The City God Temple or Temple of the City Gods is the most significant Taoist temple of Shanghai, attracting tourists from all over the world. According to a local saying, ‘One who does not reach the temple, never reaches Shanghai.’ It was built in the Yongle Period of the Ming Dynasty in 1403.
With the resultant commercial development, the surrounding area has grown into a thriving market and traditional urban center, with more than a 100 stores (most of them nearly a century old) selling all kinds of local products. The temple has become the core of the Old City of Shanghai’s well-known City God Temple Scenic Region, which includes the handicrafts and traditional art works Yuyuan Market.
The Three City Gods
Many walled cities in ancient China had one temple dedicated to the patron gods of the city. City God Temple was built in Shanghai to commemorate its urban municipal status, and three chosen city gods were regarded as patron saints of the city:
Huo Guang, a famous general in the Western Han Dynasty and a national martial icon.
Qin Yubo, who served in the late Yuan Dynasty civil service as chief Imperial examiner.
Chen Huacheng, a Qing Dynasty general, who defended Shanghai during the Anglo-Chinese War and was killed in battle against the British in 1842.
Nine Halls Of City God Temple
It is an ornate building covering over 2000 square meters. Its main feature is its nine halls including the Fumu Hall, the Fortuna Hall, the Cihang Hall, the Chenghuang Hall, the Niangniang Hall, the Guansheng Hall, the Wenchang Hall, and the Yuanchen Hall. Huo Guang Hall or the Grand Hall is the main hall of the temple, in which the Eight Immortals of Taoism are carved into its archway.
History of City God Temple
City God Temple has a rich history of more than 600 years.
- The temple was built in the Yongle Period of the Ming Dynasty, in 1403.
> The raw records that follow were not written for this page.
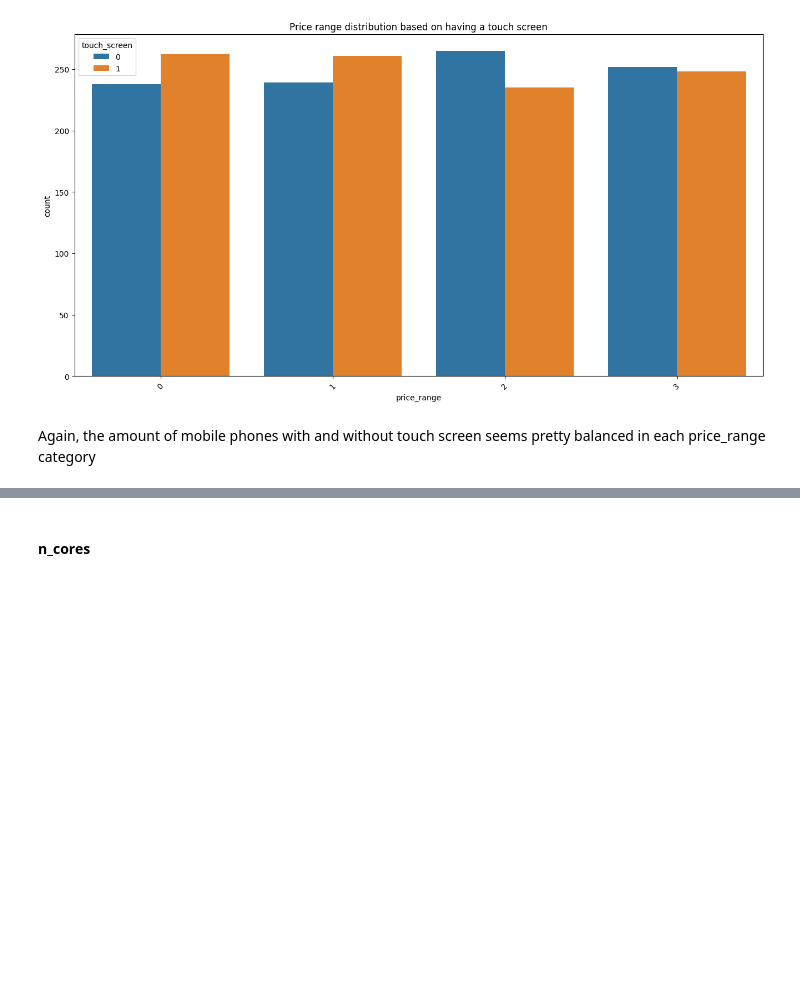
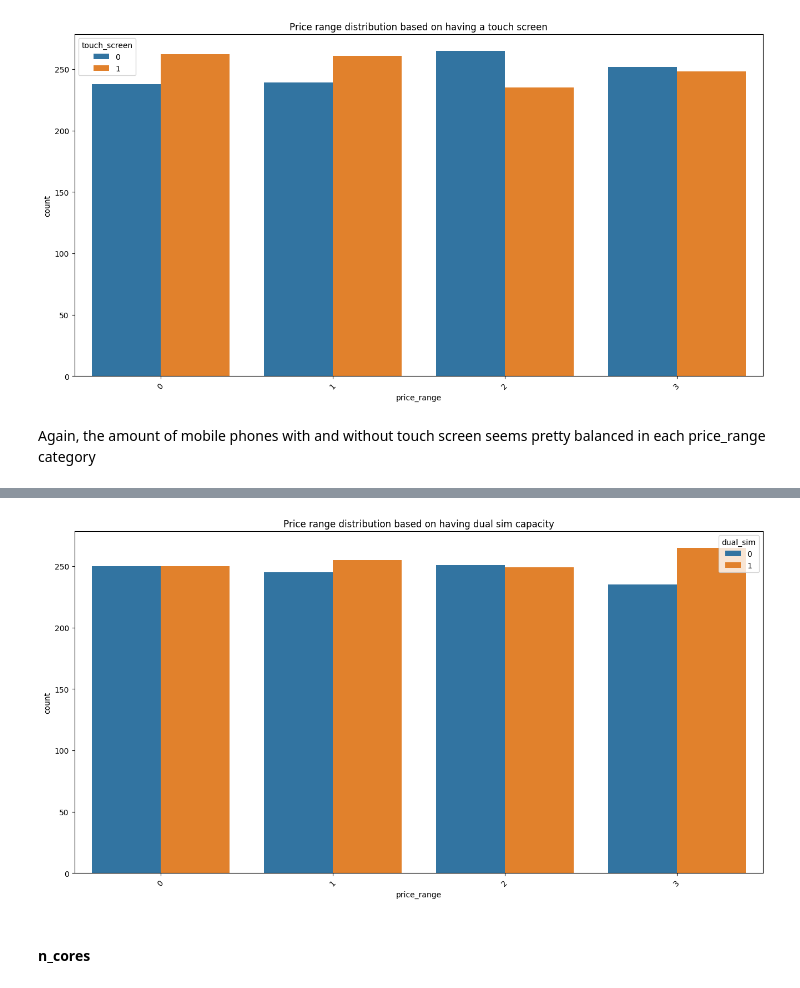
Before and after one commit to emonteiro27/mobile_price_class, a Jupyter notebook: mobile_price_classification.ipynb, the cells around one changed output, grey strips where cells are left out. Drawn from its saved outputs; the diff is of its cells as text; code cells hidden in the pictures; blank space fills up the shorter version.

```diff
--- a/mobile_price_classification.ipynb
+++ b/mobile_price_classification.ipynb
@@ -270,3 +284,11 @@ Again, the amount of mobile phones with and without touch screen seems pretty ba
+# %%
+plt.figure(figsize=(16,8))
+sns.countplot(data=df_train, x='price_range', hue='dual_sim')
+plt.title('Price range distribution based on having dual sim capacity')
+plt.xticks(rotation=45)
+plt.show()
+# %% [output]
+[figure, added]
 # %% [markdown]
 #### n_cores
 # %%
```
Also changed, not shown: parts of 3 cells of this notebook.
- The temple became popular during the Qing Dynasty, and its surrounding area became a bustling commercial district.
- The Grand Hall was damaged by fire in 1924 and rebuilt in 1926 along the traditional Chinese architectural style.
- In 1951, the temple was given to the Shanghai Taoist Association and converted into a Taoist center.
- During the Cultural Revolution (1966 – 1976), the temple was shut down and was used for other purposes; its main hall served as a jewelry store for many years.
- The site was converted back to a temple in 1994.
- It underwent complete renovation and restoration in 2005.
- In October 2006 it was reconsecrated by Taoist clergymen with resident Taoists priests, and reopened to the public as a place of worship.
Entrance Fee: CNY 10
Opening Hours: 8:30 AM – 4:00 PM
5 Things to Do in City God Temple
- Visit the nine halls of the temple, each one full of statues, relics, and murals of various deities.
- Check out the artwork and the gift shop located in the art arena.
- The City God Temple and its surrounding area are the perfect stage to witness Shanghai’s folk customs and activities including acrobatic performances, tea ceremonies, and calligraphy lessons.
- Attend some of the several traditional festivals that are celebrated here, including the lantern show during the Lantern Festival and the Double Ninth Festival. If you are not afraid of large crowds, it may be one of the best times to visit the City God Temple for an authentic Chinese cultural experience.
- The City God Temple is famous for its local snacks square, open till 9 pm with long queues for its delicacies including steamed buns and rice cakes. Its guests list includes Queen Elizabeth II and former American president Bill Clinton.
Tips For City God Temple
- If you are interested in the souvenirs in the market area, remember to bargain for fair prices.
- To avoid big crowds, visit on weekdays and in the daytime; be careful of your belongings at all times, as this crowded place is known for pick-pockets.
- To fully enjoy the marvelous architecture of the temple, try to visit it at both day and night times for its different views.
Recommended Hotels Near City God Temple
Getting to City God Temple
Take metro line 10 and get off at Yu Garden Station. Leave from exit 3. Walk south along South Henan Rd. for five minutes and then walk east along Middle Fangbang Rd. for another five minutes to the temple.
1. Take bus 932 and get off at City God Temple Station.
2. Take bus 11, 26, 64, 304, 736, 805, 920, 926 or 930 and get off at Xinbeimen Station.
3. Take City Sightseeing Bus Line 1, Line 3 or Line 5 to get there.